24 Jul 2012

Benefiting from climate change?

Yesterday, the Otago Daily Times reported:

A severe drought in the United States is likely to push the prices of two key New Zealand commodities - dairy and beef - higher, rural economists say.

It may take some time, but the drought covering half of continental United States - the most widespread since 1956 - will have a big impact on prices, they said.

US Agriculture Secretary Tom Vilsack said last week that the US Department of Agriculture (USDA) had designated 1055 counties as disaster areas due to drought.

According to the most recent US Drought Monitor report, 88 per cent of America's corn and 87 percent of its soybean crops are in drought-stricken areas. The resulting increase in grain prices is threatening livestock and dairy operators with high input costs, Vilsack said.

The average temperature for the U.S. during June was 2.0°F above the 20th century average. The June temperatures contributed to the warmest 12-month period the nation has experienced since record keeping began in 1895.

Being that the US drought could trigger a repeat of the global food crisis, there really is no silver lining here... Especially when you consider one of the main causes. Climate change is undoubtedly affecting the worlds environment and causing more extreme weather events.

For instance just this week a torrential downpour killed 37 in Chinas capital, and more storms are set to hit the southwest of China with Tropical storm Vincente arriving in Guangdong and Hainan provinces today. Preliminary estimations already put flood and economic losses at 10bn yuan (NZ$1,986 million).

Scientists at the National Oceanic and Atmospheric Administration (NOAA) and the Cooperative Institute for Research in Environmental Sciences (CIRES) recently found that climate change from greenhouse gases had caused half the increased dryness in the Mediterranean region.

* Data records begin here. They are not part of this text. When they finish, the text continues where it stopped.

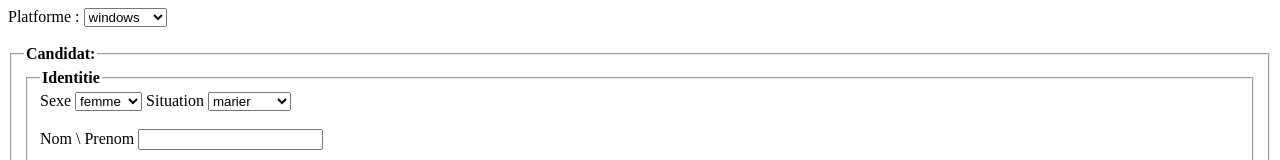
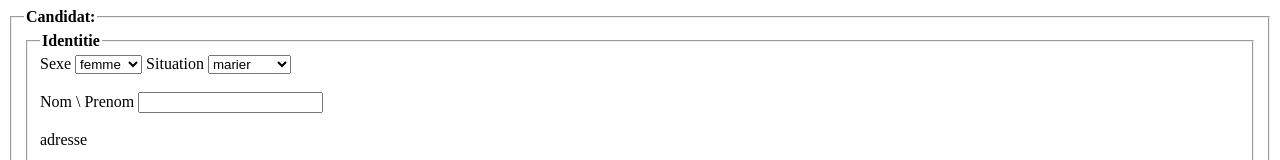
Before and after one commit to khaoula-ch-ch/formulaire, a plain HTML site: page index.html in a window 1280 px wide. Shown: the top 160 px of the page. Drawn offline with Linux system fonts and the light colour scheme; a script that the page names is missing.

Commit message:
Update index.html

```diff
--- a/index.html
+++ b/index.html
@@ -1,10 +1,4 @@
-<label>Platforme :</label>
-		<select name="Platforme">
-		 <option value="windows">windows</option>
-		 <option value="macintosh">macintosh</option>
-		 <option value="unix">unix</option>
-		</select>
-		<br><br>
+
 <!DOCTYPE html>
 <html lang="fr">
 	<head>
```
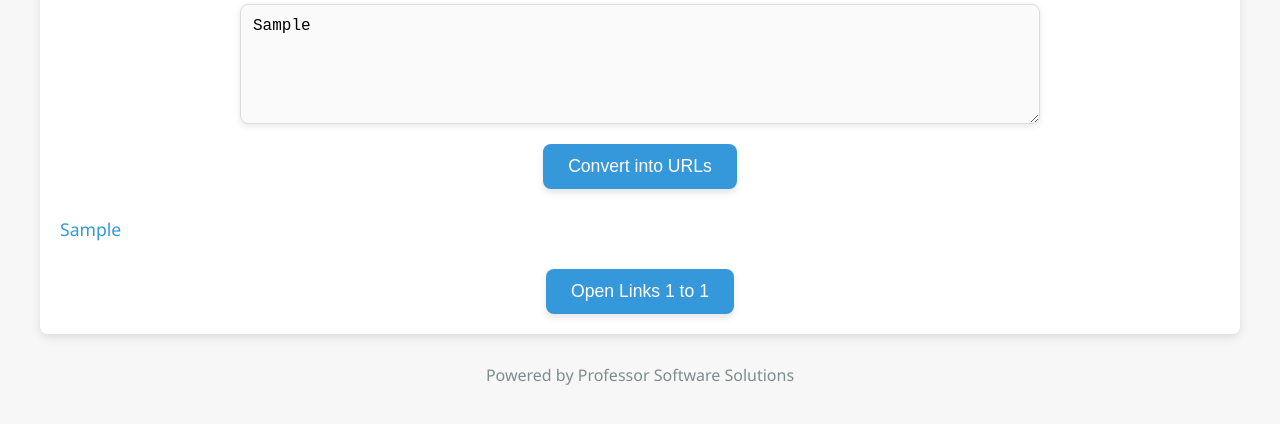
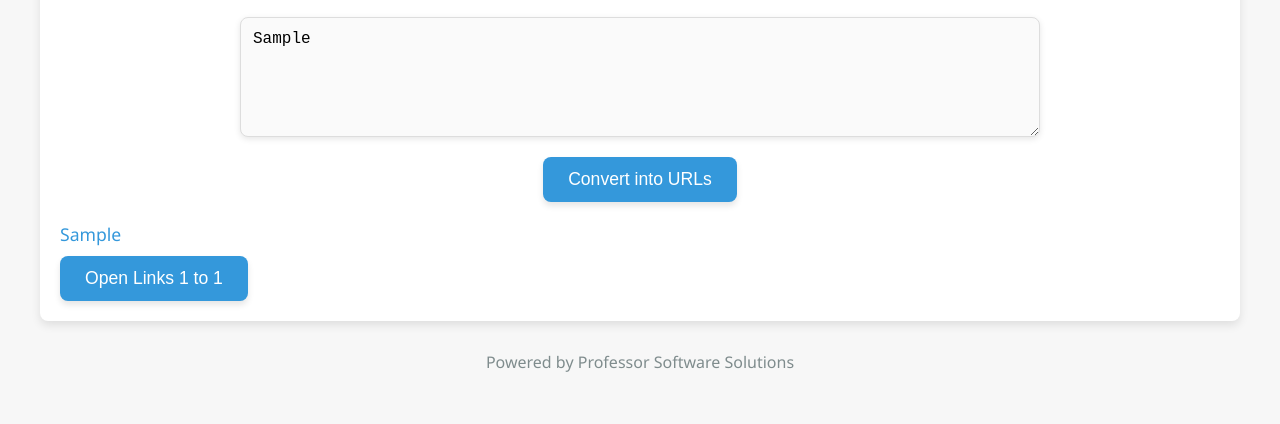
Before and after one commit to tooln/LinkOpenerPro, a plain HTML site: page index.html in a window 1280 px wide. Both pictures are taken after typing "Sample" into the empty fields and a click on the button "Convert into URLs". Shown: the part 256-680 px from the top of the page. Drawn offline with Linux system fonts and the light colour scheme.

Commit message:
Update index.html

```diff
--- a/index.html
+++ b/index.html
@@ -89,8 +89,8 @@
         a {
             color: #3498db;
             text-decoration: none;
-            display: inline-block;
-            margin: 8px 0;
+            display: block; /* Ensures links appear on separate lines */
+            margin-bottom: 8px; /* Adjusted margin between links */
             font-size: 1.1rem;
             transition: color 0.3s ease;
         }
@@ -106,11 +106,11 @@
 
         .link-container {
             margin-top: 20px; /* Decreased margin */
+            text-align: left;
         }
 
         .link-group {
-            margin-bottom: 20px;
-            text-align: left;
+            margin-bottom: 10px;
         }
 
         .output-text {
@@ -205,7 +205,6 @@
                     linkGroupContainer.classList.add('link-group');
                     linkGroup.forEach(function(link) {
                         linkGroupContainer.appendChild(link);
-                        linkGroupContainer.appendChild(document.createElement('br'));
                     });
 
                     linksContainer.appendChild(linkGroupContainer);
```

"The magnitude and frequency of the drying that has occurred is too great to be explained by natural variability alone," they said.

It would be foolish to think New Zealand is somehow impervious to the effects of anthropomorphic climate change, and that we can somehow benefit from the misfortune of other countries. After all, carbon molecules carry no passport, and it's only a matter of time before New Zealand experiences a severe weather event of its own.